Human rights are a fundamental human right. They are not just any set of rights; they are the most fundamental set of values that are applicable to all people, no matter what their nationality, religion, or ancestry. The American Anthropological Association issued the Statement on Human Rights in 1947, and it has remained an important reference point ever since. It is important to remember that the idea of human rights is not about equality but about respect for differences and the effort to achieve them.
While this attribution to God might give human rights a metaphysically secure status, it does not guarantee practical security. This is because billions of people do not worship the God of Christianity, Islam, or Judaism. To convince people of the rights-supporting theological view, a legal framework is necessary. A legal framework, however, provides more security for human rights. So, attributions of human rights to God may not be necessary, but they are helpful.
While a majority of human rights treaties focus on protecting the rights of individuals, some treaties focus on protecting vulnerable groups. Indigenous peoples, children, and minorities often face a number of challenges. While many people may agree with these values, they may not understand the implications of enacting them. Some countries have a clear policy that tries to protect these groups. A major concern about human rights is the possibility of enslavement, and slavery is not the only example of abuse.

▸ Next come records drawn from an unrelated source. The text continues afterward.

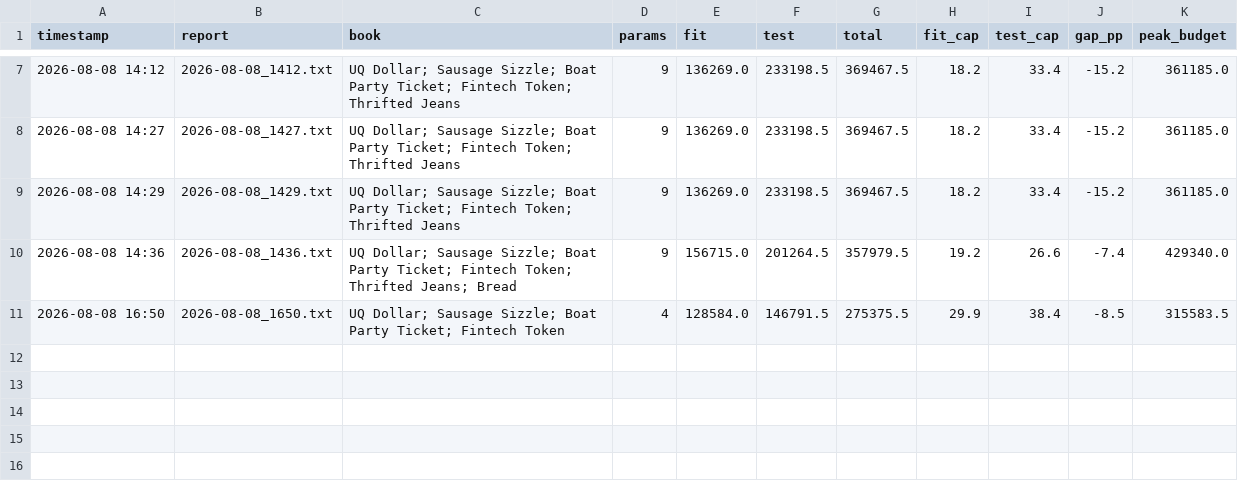
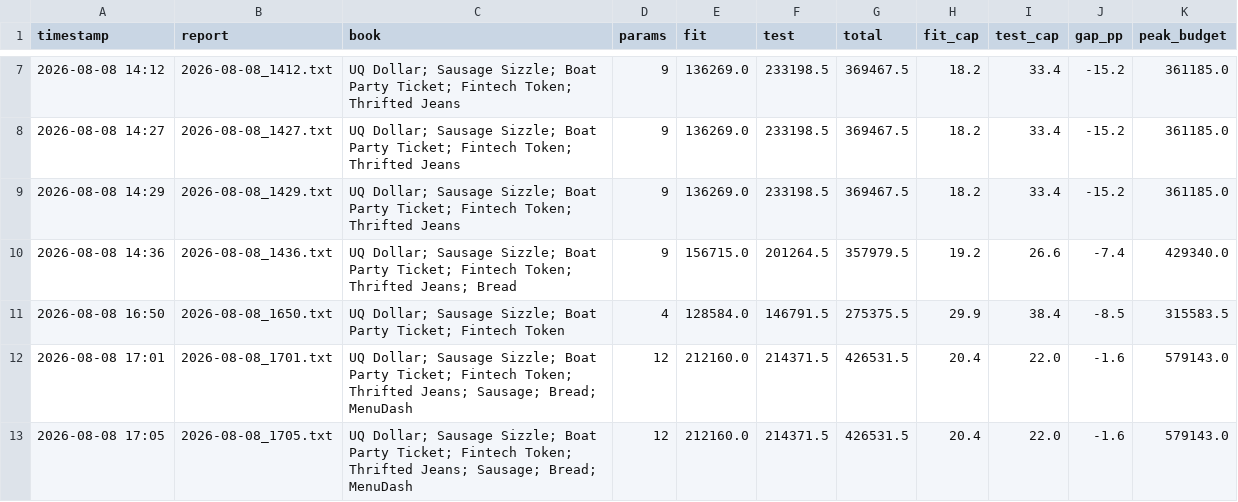
Before and after one commit to neaurellia/algojam2026, a CSV file: ALGOJAM-2026-PUBLIC/trader_interface/reports/history.csv, drawn as a sheet; only a part is shown, gaps mark what is left out; the diff names each change by its address in the sheet, - before the commit and + after, or states it on an @@ line.

Commit message:
uq dollar no window, sausage sizzle no window, boat party ticket ensemble, fintech token w=5, thrifted jeans MA 3/15, sausage w=8, bread k=7, menudash w=10 | profit $426,531

```diff
--- a/ALGOJAM-2026-PUBLIC/trader_interface/reports/history.csv
+++ b/ALGOJAM-2026-PUBLIC/trader_interface/reports/history.csv
+row 12: 2026-08-08 17:01 | 2026-08-08_1701.txt | UQ Dollar; Sausage Sizzle; Boat Party Ticket; Fintech Token; Thrifted Jeans; Sausage; Bread; MenuDash | 12 | 212160.0 | 214371.5 | 426531.5 | 20.4 | 22.0 | -1.6 | 579143.0
+row 13: 2026-08-08 17:05 | 2026-08-08_1705.txt | UQ Dollar; Sausage Sizzle; Boat Party Ticket; Fintech Token; Thrifted Jeans; Sausage; Bread; MenuDash | 12 | 212160.0 | 214371.5 | 426531.5 | 20.4 | 22.0 | -1.6 | 579143.0
```
Also changed, not shown: 4 other files.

While some political movements, political parties, and social and economic players use the language of human rights without a commitment to achieving their objectives. These actors often criticise human rights violations committed by others while failing to uphold their own standards. Some may argue that a double standard is the case, and in fact, the lack of adherence to human rights standards is problematic. In addition to the agnostic use of language to justify human rights, some governments misrepresent them.
Some human rights are not feasible to achieve. For example, social rights, such as the right to education and protection for health and equality, are expensive to implement. Most governments will not be able to provide these rights. This is why rights are not magically supplied. Despite the positive impact of human rights, the right to protect one’s own personal liberty cannot be fully achieved. So, what rights do we have in place? They are not a guarantee of a better life.
The universal Declaration of Human Rights, the International Bill of Human Rights, and the International Covenant on Civil and Political Rights have become essential foundations of modern human rights. The International Covenant on Civil and Political Rights (ICCPR) and the First Optional Protocol to the ICCPR were signed in 1976. These human rights treaties are ratified by a majority of countries. By signing these treaties, countries are voluntarily bound to follow their obligations under international human rights law.